Total Records ( 7 ) for M Sharma
  M Sharma , Z Zhou , H Miura , A Papapetropoulos , E. T McCarthy , R Sharma , V. J Savin and E. A. Lianos

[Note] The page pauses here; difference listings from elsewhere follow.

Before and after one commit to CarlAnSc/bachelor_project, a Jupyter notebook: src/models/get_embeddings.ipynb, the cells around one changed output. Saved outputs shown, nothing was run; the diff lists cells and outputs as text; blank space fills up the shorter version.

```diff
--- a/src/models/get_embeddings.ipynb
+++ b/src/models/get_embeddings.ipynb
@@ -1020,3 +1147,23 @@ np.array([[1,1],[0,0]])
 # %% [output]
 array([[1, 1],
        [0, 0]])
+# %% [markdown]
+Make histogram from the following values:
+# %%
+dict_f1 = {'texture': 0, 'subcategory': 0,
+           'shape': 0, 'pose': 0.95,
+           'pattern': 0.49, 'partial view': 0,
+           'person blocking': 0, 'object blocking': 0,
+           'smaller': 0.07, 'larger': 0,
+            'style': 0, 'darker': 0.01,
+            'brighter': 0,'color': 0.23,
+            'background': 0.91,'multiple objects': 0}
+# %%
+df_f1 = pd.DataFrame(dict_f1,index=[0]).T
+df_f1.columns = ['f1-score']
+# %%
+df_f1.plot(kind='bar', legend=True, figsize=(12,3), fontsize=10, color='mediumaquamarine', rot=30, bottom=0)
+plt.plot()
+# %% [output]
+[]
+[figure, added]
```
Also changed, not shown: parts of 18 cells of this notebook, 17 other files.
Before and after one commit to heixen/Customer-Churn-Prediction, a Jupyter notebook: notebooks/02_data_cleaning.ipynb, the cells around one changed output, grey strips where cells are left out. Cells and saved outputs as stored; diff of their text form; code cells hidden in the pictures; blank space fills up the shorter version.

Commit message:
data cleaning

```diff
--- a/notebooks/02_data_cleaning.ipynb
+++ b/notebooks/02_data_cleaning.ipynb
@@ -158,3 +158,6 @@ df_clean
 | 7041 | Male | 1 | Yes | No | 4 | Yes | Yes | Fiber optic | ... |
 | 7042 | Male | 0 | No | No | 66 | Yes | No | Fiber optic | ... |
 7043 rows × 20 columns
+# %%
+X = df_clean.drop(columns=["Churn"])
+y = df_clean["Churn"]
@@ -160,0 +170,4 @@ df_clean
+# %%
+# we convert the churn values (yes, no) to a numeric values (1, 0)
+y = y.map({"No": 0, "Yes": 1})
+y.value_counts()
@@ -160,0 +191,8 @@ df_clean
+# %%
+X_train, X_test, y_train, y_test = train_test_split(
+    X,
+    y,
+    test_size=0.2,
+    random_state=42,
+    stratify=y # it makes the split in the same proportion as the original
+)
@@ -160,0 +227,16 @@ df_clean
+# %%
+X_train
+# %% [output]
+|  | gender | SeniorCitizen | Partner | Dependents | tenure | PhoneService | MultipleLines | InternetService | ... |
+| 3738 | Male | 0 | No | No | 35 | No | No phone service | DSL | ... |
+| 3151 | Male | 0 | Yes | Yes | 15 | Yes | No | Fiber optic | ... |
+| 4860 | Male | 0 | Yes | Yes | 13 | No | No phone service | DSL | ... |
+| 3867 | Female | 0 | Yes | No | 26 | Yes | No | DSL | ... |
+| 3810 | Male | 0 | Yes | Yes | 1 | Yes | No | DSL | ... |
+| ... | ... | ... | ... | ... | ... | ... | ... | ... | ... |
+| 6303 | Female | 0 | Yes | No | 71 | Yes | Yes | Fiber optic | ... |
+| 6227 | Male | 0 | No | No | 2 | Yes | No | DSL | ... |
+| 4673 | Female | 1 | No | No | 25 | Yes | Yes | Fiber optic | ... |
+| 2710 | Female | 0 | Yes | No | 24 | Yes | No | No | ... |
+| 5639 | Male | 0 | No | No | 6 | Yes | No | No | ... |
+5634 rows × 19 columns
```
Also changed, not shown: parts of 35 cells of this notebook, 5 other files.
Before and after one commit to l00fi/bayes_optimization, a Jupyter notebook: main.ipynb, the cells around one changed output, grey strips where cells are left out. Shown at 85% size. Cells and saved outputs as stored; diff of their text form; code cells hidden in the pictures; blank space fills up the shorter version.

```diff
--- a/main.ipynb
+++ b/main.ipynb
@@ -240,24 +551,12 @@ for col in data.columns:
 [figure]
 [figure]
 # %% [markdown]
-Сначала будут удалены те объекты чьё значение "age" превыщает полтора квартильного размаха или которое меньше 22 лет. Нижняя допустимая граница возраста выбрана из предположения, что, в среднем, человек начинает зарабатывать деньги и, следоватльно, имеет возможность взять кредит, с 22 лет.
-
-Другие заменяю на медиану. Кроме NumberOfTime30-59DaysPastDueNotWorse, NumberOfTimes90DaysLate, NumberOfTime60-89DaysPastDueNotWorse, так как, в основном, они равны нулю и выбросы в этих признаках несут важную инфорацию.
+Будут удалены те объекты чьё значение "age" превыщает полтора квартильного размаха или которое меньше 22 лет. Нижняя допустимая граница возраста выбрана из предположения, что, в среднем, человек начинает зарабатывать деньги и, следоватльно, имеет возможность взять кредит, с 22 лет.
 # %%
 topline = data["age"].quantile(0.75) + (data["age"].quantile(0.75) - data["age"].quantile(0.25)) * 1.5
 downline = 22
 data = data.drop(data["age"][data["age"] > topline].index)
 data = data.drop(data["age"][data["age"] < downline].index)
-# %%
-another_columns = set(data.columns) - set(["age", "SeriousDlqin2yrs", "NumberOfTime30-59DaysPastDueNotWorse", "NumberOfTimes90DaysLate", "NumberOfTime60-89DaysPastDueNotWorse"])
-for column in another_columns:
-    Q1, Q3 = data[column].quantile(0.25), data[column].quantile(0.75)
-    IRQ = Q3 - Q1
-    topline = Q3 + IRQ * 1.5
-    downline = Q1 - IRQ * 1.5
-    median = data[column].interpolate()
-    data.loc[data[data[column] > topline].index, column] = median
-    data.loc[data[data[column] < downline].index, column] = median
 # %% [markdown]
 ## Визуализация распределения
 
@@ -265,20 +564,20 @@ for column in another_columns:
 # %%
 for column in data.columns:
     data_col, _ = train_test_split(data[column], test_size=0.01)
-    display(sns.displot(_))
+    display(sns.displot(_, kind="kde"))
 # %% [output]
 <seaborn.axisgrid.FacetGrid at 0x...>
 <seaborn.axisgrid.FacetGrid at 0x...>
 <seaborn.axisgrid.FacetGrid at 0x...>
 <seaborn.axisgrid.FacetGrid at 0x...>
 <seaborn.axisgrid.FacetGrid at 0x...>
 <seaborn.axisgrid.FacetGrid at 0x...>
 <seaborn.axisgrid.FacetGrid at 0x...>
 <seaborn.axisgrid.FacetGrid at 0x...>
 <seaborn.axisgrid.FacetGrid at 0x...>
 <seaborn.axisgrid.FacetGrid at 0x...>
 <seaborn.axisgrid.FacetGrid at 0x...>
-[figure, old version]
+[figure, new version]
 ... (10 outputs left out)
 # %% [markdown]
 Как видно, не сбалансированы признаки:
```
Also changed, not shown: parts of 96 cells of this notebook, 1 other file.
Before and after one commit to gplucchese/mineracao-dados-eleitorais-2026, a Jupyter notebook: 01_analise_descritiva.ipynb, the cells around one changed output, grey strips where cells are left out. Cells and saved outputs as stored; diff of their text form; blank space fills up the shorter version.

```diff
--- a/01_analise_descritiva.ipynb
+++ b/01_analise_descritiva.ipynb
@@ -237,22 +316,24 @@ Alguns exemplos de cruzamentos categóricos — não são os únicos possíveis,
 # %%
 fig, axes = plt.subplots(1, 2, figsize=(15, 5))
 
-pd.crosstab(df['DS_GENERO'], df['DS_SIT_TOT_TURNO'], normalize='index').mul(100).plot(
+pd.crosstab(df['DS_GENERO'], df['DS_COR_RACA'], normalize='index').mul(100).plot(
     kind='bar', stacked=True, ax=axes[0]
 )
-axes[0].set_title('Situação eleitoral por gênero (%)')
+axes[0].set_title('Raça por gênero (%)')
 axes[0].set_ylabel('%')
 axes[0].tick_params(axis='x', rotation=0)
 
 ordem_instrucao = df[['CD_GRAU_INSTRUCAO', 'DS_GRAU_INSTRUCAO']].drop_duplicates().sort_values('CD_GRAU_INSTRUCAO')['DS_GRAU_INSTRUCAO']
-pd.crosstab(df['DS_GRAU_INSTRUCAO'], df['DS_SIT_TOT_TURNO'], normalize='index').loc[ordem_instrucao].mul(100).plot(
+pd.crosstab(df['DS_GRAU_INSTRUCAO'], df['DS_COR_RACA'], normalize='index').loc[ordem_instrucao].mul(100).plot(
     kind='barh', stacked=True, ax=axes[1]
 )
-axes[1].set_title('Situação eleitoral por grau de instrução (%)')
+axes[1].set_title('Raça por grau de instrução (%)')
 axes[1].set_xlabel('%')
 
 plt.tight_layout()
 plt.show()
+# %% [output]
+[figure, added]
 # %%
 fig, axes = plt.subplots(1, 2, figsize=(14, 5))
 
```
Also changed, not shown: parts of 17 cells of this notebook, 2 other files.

Chronic kidney disease (CKD) is associated with decreased renal nitric oxide (NO) production and increased plasma levels of methylarginines. The naturally occurring guanidino-methylated arginines N-monomethyl-l-arginine (l-NMMA) and asymmetric dimethyl-l-arginine (ADMA) inhibit NO synthase activity. We hypothesized that ADMA and l-NMMA compromise the integrity of the glomerular filtration barrier via NO depletion. We studied the effect of ADMA on albumin permeability (Palb) in isolated glomeruli and examined whether this effect involves NO- and superoxide (O2•–)-dependent mechanisms. ADMA at concentrations found in circulation of patients with CKD decreased cGMP and increased Palb in a dose-dependent manner. A similar increase in Palb was caused by l-NMMA but at a concentration two orders of magnitude higher than that of ADMA. NO donor DETA-NONOate or cGMP analog abrogated the effect of ADMA on Palb. The SOD mimetic tempol or the NAD(P)H oxidase inhibitor apocynin also prevented the ADMA-induced increase in Palb. The NO-independent soluble guanylyl cyclase (sGC) activator BAY 41–2272, at concentrations that increased glomerular cGMP production, attenuated the ADMA-induced increase in Palb. Furthermore, sGC incapacitation by the heme site-selective inhibitor ODQ increased Palb. We conclude that ADMA compromises the integrity of the filtration barrier by altering the bioavailability of NO and O2•– and that NO-independent activation of sGC preserves the integrity of this barrier under conditions of NO depletion. NO-independent activation of sGS may be a useful pharmacotherapeutic approach for preservation of glomerular function in CKD thereby reducing the risk for cardiovascular events.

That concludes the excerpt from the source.